*To do*: Each entry below is to be duplicated verbatim.

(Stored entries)
----

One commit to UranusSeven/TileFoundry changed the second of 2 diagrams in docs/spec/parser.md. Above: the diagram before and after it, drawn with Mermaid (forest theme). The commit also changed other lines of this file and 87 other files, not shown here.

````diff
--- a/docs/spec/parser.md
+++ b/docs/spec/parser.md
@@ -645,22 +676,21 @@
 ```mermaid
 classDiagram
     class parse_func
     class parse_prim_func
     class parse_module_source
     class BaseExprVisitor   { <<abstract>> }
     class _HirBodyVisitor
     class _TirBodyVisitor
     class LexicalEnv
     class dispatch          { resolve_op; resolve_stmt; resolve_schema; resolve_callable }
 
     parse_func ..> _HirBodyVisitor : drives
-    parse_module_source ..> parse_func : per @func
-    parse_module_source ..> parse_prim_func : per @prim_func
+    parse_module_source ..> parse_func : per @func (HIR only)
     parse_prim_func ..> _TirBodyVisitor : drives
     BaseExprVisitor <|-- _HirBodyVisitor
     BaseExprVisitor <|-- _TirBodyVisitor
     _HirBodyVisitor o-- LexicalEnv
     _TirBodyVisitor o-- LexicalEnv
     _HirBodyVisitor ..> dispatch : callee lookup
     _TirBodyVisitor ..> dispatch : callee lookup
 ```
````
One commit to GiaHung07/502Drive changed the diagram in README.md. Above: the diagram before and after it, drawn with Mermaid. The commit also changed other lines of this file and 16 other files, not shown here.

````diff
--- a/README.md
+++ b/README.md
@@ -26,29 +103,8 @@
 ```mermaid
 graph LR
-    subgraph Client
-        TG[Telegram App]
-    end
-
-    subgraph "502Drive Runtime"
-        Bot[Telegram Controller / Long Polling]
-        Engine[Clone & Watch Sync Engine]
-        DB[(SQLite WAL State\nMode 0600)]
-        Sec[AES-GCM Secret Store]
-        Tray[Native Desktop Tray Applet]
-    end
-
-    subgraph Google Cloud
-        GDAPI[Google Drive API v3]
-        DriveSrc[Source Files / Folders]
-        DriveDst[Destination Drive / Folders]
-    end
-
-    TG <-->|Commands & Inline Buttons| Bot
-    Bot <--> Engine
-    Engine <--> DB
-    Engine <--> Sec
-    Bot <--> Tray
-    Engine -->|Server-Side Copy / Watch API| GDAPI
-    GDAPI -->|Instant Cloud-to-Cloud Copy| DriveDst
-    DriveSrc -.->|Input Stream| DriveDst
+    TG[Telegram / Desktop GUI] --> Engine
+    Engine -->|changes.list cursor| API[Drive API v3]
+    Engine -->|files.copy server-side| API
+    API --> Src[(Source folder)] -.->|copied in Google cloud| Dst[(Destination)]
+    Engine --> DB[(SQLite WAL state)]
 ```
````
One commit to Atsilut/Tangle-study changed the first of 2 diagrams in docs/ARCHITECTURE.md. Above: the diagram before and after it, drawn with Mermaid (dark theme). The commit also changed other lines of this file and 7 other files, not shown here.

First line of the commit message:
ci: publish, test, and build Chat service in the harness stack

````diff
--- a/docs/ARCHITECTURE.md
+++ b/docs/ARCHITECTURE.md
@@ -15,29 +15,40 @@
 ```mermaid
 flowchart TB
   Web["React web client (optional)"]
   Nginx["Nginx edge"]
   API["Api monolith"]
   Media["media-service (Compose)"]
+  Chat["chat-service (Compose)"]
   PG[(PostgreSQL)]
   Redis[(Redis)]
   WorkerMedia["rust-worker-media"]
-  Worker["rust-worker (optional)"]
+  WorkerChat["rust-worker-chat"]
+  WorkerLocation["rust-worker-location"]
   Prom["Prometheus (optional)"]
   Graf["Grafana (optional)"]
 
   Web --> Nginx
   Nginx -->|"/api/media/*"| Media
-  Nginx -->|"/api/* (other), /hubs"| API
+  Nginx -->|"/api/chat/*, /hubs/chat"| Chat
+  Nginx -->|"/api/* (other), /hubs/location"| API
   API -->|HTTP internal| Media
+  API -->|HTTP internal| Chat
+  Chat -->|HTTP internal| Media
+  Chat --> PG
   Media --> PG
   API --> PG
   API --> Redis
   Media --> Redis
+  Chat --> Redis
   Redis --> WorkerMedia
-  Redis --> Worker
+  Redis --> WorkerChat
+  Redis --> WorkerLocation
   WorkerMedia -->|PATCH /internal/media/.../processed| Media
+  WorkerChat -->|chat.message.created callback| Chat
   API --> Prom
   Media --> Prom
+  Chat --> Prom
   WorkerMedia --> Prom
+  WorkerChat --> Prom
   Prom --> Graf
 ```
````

----

*Result*:
One commit to UranusSeven/TileFoundry changed the second of 2 diagrams in docs/spec/parser.md. Above: the diagram before and after it, drawn with Mermaid (forest theme). The commit also changed other lines of this file and 87 other files, not shown here.

````diff
--- a/docs/spec/parser.md
+++ b/docs/spec/parser.md
@@ -645,22 +676,21 @@
 ```mermaid
 classDiagram
     class parse_func
     class parse_prim_func
     class parse_module_source
     class BaseExprVisitor   { <<abstract>> }
     class _HirBodyVisitor
     class _TirBodyVisitor
     class LexicalEnv
     class dispatch          { resolve_op; resolve_stmt; resolve_schema; resolve_callable }
 
     parse_func ..> _HirBodyVisitor : drives
-    parse_module_source ..> parse_func : per @func
-    parse_module_source ..> parse_prim_func : per @prim_func
+    parse_module_source ..> parse_func : per @func (HIR only)
     parse_prim_func ..> _TirBodyVisitor : drives
     BaseExprVisitor <|-- _HirBodyVisitor
     BaseExprVisitor <|-- _TirBodyVisitor
     _HirBodyVisitor o-- LexicalEnv
     _TirBodyVisitor o-- LexicalEnv
     _HirBodyVisitor ..> dispatch : callee lookup
     _TirBodyVisitor ..> dispatch : callee lookup
 ```
````
One commit to GiaHung07/502Drive changed the diagram in README.md. Above: the diagram before and after it, drawn with Mermaid. The commit also changed other lines of this file and 16 other files, not shown here.

````diff
--- a/README.md
+++ b/README.md
@@ -26,29 +103,8 @@
 ```mermaid
 graph LR
-    subgraph Client
-        TG[Telegram App]
-    end
-
-    subgraph "502Drive Runtime"
-        Bot[Telegram Controller / Long Polling]
-        Engine[Clone & Watch Sync Engine]
-        DB[(SQLite WAL State\nMode 0600)]
-        Sec[AES-GCM Secret Store]
-        Tray[Native Desktop Tray Applet]
-    end
-
-    subgraph Google Cloud
-        GDAPI[Google Drive API v3]
-        DriveSrc[Source Files / Folders]
-        DriveDst[Destination Drive / Folders]
-    end
-
-    TG <-->|Commands & Inline Buttons| Bot
-    Bot <--> Engine
-    Engine <--> DB
-    Engine <--> Sec
-    Bot <--> Tray
-    Engine -->|Server-Side Copy / Watch API| GDAPI
-    GDAPI -->|Instant Cloud-to-Cloud Copy| DriveDst
-    DriveSrc -.->|Input Stream| DriveDst
+    TG[Telegram / Desktop GUI] --> Engine
+    Engine -->|changes.list cursor| API[Drive API v3]
+    Engine -->|files.copy server-side| API
+    API --> Src[(Source folder)] -.->|copied in Google cloud| Dst[(Destination)]
+    Engine --> DB[(SQLite WAL state)]
 ```
````
One commit to Atsilut/Tangle-study changed the first of 2 diagrams in docs/ARCHITECTURE.md. Above: the diagram before and after it, drawn with Mermaid (dark theme). The commit also changed other lines of this file and 7 other files, not shown here.

First line of the commit message:
ci: publish, test, and build Chat service in the harness stack

````diff
--- a/docs/ARCHITECTURE.md
+++ b/docs/ARCHITECTURE.md
@@ -15,29 +15,40 @@
 ```mermaid
 flowchart TB
   Web["React web client (optional)"]
   Nginx["Nginx edge"]
   API["Api monolith"]
   Media["media-service (Compose)"]
+  Chat["chat-service (Compose)"]
   PG[(PostgreSQL)]
   Redis[(Redis)]
   WorkerMedia["rust-worker-media"]
-  Worker["rust-worker (optional)"]
+  WorkerChat["rust-worker-chat"]
+  WorkerLocation["rust-worker-location"]
   Prom["Prometheus (optional)"]
   Graf["Grafana (optional)"]
 
   Web --> Nginx
   Nginx -->|"/api/media/*"| Media
-  Nginx -->|"/api/* (other), /hubs"| API
+  Nginx -->|"/api/chat/*, /hubs/chat"| Chat
+  Nginx -->|"/api/* (other), /hubs/location"| API
   API -->|HTTP internal| Media
+  API -->|HTTP internal| Chat
+  Chat -->|HTTP internal| Media
+  Chat --> PG
   Media --> PG
   API --> PG
   API --> Redis
   Media --> Redis
+  Chat --> Redis
   Redis --> WorkerMedia
-  Redis --> Worker
+  Redis --> WorkerChat
+  Redis --> WorkerLocation
   WorkerMedia -->|PATCH /internal/media/.../processed| Media
+  WorkerChat -->|chat.message.created callback| Chat
   API --> Prom
   Media --> Prom
+  Chat --> Prom
   WorkerMedia --> Prom
+  WorkerChat --> Prom
   Prom --> Graf
 ```
````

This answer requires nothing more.